Wait But Why blogger Tim Urban tells Joseph he would need to read for only half an hour per day to have read more than a thousand books by the end of his time on Earth, versus the single shelf he might read through with his current habits.
Eric Barker of Barking Up the Wrong Tree suggests that Joseph redirect his social media-viewing instincts toward whichever book he feels most excited about reading in the moment, and that he begin by setting his daily reading goal so low at first — say, just one page — that it’s practically easier to meet it than not. (To quote from Moby-Dick, “What cannot habit accomplish?”) Then Howard Berg, who holds the Guinness World Record declaring him the fastest reader alive, breaks down the techniques that can theoretically make each page go by in seconds.
But how fast do we really want to read? For counsel on the what and the why, Joseph visits the office of Ruth J. Simmons, president of Prairie View A&M University and former president of Brown University. She emphasizes the importance of reading not just frequently but widely, a condition that shouldn’t be terribly hard to fulfill given Joseph’s travel and shopping habits: in the video we see him visit a variety of highly Instagrammable (and drone-filmable) bookstores everywhere from Brussels and Maastricht to São Paulo and Buenos Aires. One of them, Lisbon’s Ler Devagar, tells him to “read slowly” with its very name, echoing Simmons’ description of reading as “forced meditation.” That framing is apt, but just like visiting a new bookstore, meditation makes the true bibliophile think of only one thing first: all the volumes out there still to be read.

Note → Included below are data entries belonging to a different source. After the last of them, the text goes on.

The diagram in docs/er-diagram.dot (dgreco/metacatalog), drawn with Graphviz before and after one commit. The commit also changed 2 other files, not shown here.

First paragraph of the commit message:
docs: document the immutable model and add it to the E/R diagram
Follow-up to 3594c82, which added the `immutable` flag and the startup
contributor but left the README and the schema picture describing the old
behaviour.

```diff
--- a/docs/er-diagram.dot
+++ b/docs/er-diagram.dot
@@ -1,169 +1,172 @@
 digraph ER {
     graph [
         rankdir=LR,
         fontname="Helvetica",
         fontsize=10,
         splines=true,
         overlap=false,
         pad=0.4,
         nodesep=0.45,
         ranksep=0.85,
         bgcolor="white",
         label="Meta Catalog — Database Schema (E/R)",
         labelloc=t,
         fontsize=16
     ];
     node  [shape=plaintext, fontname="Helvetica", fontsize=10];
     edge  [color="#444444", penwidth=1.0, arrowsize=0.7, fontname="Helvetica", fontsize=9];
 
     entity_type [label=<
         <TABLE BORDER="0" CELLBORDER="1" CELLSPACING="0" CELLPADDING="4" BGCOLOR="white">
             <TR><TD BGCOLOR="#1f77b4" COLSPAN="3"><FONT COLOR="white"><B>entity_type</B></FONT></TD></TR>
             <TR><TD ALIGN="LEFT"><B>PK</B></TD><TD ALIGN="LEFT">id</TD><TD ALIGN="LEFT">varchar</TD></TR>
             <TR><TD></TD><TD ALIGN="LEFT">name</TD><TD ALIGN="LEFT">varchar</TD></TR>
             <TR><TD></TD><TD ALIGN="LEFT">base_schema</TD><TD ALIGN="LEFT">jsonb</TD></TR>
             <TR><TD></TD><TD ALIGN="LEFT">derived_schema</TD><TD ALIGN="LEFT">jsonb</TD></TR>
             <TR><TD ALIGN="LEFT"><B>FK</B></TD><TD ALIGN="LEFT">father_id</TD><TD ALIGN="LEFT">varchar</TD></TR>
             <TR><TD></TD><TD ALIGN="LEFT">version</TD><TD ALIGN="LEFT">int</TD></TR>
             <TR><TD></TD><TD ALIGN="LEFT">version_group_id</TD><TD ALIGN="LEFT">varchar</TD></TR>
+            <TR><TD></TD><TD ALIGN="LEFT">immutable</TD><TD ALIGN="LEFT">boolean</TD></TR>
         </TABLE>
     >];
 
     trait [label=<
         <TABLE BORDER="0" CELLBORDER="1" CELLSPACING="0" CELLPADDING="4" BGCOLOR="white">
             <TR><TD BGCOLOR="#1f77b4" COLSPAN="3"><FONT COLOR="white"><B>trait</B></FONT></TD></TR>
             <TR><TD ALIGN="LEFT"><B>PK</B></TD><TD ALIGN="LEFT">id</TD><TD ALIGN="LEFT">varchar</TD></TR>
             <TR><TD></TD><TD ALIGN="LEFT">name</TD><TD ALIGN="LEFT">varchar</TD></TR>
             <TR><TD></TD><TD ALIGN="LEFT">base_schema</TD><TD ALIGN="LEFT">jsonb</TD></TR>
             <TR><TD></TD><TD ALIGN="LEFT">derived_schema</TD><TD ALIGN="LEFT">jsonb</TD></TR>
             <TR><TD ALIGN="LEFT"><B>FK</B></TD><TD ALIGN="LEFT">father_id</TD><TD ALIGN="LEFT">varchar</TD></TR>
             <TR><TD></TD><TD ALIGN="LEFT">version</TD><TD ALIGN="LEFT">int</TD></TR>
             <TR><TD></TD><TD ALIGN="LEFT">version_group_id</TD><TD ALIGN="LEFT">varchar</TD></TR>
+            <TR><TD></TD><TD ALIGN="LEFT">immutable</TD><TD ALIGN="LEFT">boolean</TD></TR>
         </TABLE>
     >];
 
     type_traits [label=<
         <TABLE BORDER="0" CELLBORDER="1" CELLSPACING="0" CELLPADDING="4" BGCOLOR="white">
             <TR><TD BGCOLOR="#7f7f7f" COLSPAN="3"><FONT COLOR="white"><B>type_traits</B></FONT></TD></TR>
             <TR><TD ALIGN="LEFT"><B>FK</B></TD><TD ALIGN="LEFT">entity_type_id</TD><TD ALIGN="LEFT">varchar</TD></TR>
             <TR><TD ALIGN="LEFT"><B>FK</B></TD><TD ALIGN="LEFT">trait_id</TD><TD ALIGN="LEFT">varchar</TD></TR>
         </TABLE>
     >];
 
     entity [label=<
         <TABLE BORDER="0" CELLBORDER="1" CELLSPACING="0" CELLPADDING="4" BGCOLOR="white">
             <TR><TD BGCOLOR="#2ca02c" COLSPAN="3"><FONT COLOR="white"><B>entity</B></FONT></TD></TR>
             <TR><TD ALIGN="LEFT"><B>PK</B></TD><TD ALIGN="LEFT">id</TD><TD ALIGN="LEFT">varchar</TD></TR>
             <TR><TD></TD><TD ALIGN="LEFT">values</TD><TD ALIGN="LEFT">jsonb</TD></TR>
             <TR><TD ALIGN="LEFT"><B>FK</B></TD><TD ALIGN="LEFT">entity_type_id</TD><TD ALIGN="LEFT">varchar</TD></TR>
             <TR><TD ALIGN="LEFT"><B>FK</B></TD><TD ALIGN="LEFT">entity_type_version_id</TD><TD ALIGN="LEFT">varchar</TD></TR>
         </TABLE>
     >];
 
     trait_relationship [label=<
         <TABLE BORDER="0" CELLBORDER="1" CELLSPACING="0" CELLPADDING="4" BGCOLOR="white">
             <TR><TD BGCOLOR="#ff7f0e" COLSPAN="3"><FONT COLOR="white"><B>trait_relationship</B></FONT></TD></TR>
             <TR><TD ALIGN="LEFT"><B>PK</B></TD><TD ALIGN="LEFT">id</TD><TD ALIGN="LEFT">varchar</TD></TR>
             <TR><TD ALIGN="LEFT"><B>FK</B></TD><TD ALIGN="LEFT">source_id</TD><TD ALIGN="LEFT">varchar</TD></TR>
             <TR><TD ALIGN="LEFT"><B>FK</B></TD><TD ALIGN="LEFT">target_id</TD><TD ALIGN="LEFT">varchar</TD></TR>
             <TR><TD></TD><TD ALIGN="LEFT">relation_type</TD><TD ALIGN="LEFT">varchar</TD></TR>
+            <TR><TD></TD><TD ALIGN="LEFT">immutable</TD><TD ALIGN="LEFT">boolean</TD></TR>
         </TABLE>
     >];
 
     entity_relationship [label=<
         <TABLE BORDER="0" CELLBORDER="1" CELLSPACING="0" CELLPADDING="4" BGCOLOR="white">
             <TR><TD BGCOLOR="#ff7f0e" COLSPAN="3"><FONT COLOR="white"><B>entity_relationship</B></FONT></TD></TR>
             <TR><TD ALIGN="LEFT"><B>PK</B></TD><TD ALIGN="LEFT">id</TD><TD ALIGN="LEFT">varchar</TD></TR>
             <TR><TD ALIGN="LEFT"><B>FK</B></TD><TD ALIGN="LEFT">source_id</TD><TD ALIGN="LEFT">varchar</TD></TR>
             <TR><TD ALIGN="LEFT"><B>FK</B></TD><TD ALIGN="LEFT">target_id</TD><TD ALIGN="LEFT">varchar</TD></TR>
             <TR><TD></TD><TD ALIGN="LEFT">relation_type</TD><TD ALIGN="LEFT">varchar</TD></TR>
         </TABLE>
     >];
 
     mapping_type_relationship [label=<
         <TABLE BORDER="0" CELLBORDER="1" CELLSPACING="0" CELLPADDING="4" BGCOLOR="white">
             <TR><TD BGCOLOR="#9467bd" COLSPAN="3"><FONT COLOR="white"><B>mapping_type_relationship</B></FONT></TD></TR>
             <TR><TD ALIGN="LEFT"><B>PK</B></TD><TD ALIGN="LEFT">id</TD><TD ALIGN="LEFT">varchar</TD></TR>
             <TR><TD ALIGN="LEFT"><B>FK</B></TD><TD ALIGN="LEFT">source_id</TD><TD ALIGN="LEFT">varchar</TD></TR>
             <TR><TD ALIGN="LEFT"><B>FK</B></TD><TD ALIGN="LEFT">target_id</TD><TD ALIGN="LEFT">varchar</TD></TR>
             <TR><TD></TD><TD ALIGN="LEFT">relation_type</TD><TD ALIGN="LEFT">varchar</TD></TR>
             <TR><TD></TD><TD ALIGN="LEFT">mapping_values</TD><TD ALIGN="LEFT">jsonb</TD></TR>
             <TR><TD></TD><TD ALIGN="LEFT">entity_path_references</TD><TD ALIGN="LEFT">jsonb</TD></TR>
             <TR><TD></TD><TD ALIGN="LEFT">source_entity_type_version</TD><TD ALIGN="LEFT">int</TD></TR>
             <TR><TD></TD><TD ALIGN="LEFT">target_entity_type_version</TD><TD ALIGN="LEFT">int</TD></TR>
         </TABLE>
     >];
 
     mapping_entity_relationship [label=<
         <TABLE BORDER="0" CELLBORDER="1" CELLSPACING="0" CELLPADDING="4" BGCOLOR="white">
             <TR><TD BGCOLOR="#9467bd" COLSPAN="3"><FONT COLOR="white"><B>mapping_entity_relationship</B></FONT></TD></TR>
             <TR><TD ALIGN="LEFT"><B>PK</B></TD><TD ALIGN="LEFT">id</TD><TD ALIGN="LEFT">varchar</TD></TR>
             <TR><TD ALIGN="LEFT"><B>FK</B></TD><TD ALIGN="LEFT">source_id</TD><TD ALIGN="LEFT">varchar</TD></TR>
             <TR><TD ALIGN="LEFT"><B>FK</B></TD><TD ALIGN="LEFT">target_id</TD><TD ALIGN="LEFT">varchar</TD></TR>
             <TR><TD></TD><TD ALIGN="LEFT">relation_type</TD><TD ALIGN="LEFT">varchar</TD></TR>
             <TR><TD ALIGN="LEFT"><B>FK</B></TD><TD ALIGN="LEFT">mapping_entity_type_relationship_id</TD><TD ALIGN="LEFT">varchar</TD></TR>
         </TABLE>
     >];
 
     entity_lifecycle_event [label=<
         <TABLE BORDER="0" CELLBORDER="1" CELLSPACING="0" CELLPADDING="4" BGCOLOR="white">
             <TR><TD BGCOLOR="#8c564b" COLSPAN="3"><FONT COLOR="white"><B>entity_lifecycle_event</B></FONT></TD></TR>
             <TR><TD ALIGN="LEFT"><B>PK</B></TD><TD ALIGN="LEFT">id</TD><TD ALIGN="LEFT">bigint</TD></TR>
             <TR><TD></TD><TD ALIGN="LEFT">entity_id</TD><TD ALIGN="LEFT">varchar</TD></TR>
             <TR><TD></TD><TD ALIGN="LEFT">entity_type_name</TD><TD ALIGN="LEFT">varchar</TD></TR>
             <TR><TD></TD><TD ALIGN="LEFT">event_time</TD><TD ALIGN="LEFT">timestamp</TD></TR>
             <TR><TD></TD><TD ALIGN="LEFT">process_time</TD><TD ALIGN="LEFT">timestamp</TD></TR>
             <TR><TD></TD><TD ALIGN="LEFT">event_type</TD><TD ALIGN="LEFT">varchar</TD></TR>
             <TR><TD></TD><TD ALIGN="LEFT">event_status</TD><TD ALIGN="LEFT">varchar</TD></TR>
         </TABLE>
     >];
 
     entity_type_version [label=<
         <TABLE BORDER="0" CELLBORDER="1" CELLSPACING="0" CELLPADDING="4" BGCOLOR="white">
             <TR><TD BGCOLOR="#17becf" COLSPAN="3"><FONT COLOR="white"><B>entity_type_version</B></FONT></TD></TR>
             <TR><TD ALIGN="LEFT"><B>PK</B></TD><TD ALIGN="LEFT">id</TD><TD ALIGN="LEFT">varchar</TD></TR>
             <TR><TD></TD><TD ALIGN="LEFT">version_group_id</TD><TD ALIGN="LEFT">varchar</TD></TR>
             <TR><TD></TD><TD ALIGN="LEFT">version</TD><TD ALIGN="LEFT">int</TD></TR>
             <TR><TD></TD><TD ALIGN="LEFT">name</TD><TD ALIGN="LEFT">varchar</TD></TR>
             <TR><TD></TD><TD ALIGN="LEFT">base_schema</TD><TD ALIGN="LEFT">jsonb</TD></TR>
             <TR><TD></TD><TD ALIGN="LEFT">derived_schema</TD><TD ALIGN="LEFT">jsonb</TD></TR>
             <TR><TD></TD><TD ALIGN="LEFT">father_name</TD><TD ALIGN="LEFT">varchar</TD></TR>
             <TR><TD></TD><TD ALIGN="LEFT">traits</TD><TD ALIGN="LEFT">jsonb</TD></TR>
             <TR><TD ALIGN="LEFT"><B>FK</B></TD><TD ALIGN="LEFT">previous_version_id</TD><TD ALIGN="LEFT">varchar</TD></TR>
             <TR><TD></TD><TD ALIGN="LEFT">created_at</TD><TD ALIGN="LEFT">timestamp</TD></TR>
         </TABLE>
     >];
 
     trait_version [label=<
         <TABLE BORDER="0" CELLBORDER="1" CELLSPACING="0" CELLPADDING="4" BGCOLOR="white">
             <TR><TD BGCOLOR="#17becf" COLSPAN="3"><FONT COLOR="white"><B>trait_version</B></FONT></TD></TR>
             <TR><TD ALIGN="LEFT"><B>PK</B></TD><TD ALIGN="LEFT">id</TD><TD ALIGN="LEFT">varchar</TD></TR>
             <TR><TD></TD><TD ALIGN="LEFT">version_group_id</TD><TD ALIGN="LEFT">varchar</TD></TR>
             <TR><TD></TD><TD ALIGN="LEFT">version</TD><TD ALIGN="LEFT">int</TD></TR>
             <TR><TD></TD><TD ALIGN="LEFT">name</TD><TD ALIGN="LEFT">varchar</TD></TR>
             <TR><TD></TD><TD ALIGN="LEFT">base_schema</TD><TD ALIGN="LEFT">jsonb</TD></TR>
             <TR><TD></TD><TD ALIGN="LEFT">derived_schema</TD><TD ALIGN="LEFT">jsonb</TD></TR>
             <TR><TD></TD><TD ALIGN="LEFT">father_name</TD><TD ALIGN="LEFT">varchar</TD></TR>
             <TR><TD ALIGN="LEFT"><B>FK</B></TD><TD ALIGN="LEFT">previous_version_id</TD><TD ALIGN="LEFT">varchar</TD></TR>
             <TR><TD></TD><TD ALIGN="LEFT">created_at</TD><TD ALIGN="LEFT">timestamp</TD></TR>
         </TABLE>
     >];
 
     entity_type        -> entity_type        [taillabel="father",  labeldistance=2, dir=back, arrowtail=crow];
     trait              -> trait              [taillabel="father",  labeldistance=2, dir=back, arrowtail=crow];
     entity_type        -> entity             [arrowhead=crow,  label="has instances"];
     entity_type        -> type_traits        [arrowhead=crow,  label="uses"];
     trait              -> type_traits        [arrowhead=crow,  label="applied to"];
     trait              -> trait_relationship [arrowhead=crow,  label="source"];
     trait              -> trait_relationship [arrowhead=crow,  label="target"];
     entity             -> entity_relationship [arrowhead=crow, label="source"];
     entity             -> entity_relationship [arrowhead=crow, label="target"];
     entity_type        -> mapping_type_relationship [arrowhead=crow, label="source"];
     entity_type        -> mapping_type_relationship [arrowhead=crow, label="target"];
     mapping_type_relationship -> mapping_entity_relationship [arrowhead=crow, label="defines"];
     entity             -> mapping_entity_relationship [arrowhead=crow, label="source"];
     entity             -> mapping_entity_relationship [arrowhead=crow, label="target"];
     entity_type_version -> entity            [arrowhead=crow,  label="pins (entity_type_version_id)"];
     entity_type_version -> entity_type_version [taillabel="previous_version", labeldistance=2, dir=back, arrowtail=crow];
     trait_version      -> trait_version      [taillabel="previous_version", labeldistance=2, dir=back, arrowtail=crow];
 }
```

Based in Seoul, Colin Marshall writes and broadcasts on cities, language, and culture. His projects include the book The Stateless City: a Walk through 21st-Century Los Angeles and the video series The City in Cinema. Follow him on Twitter at @colinmarshall, on Facebook, or on Instagram.